“National defense receives unique and elevated emphasis under the Constitution,” writes Ernest Istook of The Heritage Foundation. “It is not ‘just’ another duty of the federal government.” But as Congress looks for much-need cuts in federal spending, some are wrongly looking to balance the budget by decimating defense. That’s a dangerous road to head down.
As we note in our new video, we live in a hostile world, and being prepared — no matter the challenge — is key to the federal government living up to its constitutional duty to protect America. But as even as the military continues to wage war overseas, defense spending is at historic lows, all while critical investments in modern equipment are postponed. Jim Talent, distinguished fellow at The Heritage Foundation and former U.S. senator explains where our military stands today:
The Navy has fewer ships than at any time since 1916. The Air Force inventory is smaller and older than at any time since the service came into being in 1947. The Army has missed several generations of modernization, and many of its soldiers are on their fourth or fifth tour of duty in Iraq or Afghanistan. The Reserves have been on constant mobilization; many vital programs, such as missile defense, have been cut; and in the past two years, no fewer than 50 modernization programs have been ended.
Despite all this, President Barack Obama has called for $400 billion in cuts to our already overstretched military. Istook says that shortchanging defense in the budget debate ignores the emphasis placed on defense in the Constitution.
Article I, Section 8 enumerates the powers of Congress in 17 separate clauses. Six of these pertain to national defense. These include raising and supporting armies and a navy, making the rules that govern the armed forces, and organizing, arming, and disciplining the state-level militia as well as the army and navy.
Unfortunately, current budget discussions are lopsided when they place military spending on the same priority level—or worse—as other spending. It is the height of irony that social spending is considered ‘mandatory’ whereas defense spending is considered ‘discretionary.’
If you’re concerned about federal spending (and why wouldn’t you be with the $14.3 trillion debt), keep in mind that even if Congress eliminated all defense spending, that still would not solve the federal spending crisis. There’s another reason not to cut defense, as Secretary of Defense Robert Gates warns:
If you cut the defense budget by 10%, which would be catastrophic in terms of force structure, that’s $55 billion out of a $1.4 trillion deficit,” he told the Journal’s CEO Council conference last November. “We are not the problem.”
Making those cuts isn’t a prerequisite to balancing the budget, either. Heritage’s new “Saving the American Dream” plan balances the budget without relying on tax increases, and it does so without gutting defense.
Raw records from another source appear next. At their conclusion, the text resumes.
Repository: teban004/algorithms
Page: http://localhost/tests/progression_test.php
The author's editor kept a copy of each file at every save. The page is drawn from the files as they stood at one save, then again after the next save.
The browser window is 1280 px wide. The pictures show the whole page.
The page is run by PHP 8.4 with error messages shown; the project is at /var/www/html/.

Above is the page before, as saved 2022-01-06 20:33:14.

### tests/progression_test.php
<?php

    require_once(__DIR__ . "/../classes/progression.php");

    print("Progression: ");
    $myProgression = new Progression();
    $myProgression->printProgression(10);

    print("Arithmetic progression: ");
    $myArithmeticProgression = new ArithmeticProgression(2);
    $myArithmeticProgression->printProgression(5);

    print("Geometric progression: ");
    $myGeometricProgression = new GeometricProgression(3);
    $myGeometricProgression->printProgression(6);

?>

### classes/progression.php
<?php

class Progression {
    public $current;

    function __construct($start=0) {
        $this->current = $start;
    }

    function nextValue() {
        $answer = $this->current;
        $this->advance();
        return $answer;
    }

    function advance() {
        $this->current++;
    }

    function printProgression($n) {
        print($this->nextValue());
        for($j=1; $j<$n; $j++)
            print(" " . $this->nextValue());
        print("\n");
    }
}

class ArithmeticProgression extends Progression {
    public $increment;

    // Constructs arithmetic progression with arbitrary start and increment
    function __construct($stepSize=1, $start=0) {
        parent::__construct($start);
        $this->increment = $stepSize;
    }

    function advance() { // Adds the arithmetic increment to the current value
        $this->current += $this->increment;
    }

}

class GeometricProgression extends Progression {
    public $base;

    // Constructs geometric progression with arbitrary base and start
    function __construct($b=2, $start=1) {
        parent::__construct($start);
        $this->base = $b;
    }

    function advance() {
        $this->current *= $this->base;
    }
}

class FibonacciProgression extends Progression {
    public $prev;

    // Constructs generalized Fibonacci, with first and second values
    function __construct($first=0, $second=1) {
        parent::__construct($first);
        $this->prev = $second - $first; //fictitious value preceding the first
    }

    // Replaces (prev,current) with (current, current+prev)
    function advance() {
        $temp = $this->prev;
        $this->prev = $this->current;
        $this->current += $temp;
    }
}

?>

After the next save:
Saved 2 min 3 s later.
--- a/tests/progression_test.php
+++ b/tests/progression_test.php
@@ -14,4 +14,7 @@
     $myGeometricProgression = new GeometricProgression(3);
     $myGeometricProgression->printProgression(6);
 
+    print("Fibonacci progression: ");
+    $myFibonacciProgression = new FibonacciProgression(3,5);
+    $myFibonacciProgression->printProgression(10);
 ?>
And ensuring that our military is prepared today can even save money in the long term by deterring potential aggression against our interests and avoiding budget spikes to build up U.S. forces after a threat has shown up at America’s doorstep.
What do you think about calls to cut defense? Do you think it’s in keeping with our federal government’s constitutional duty? Join the conversation with a comment below.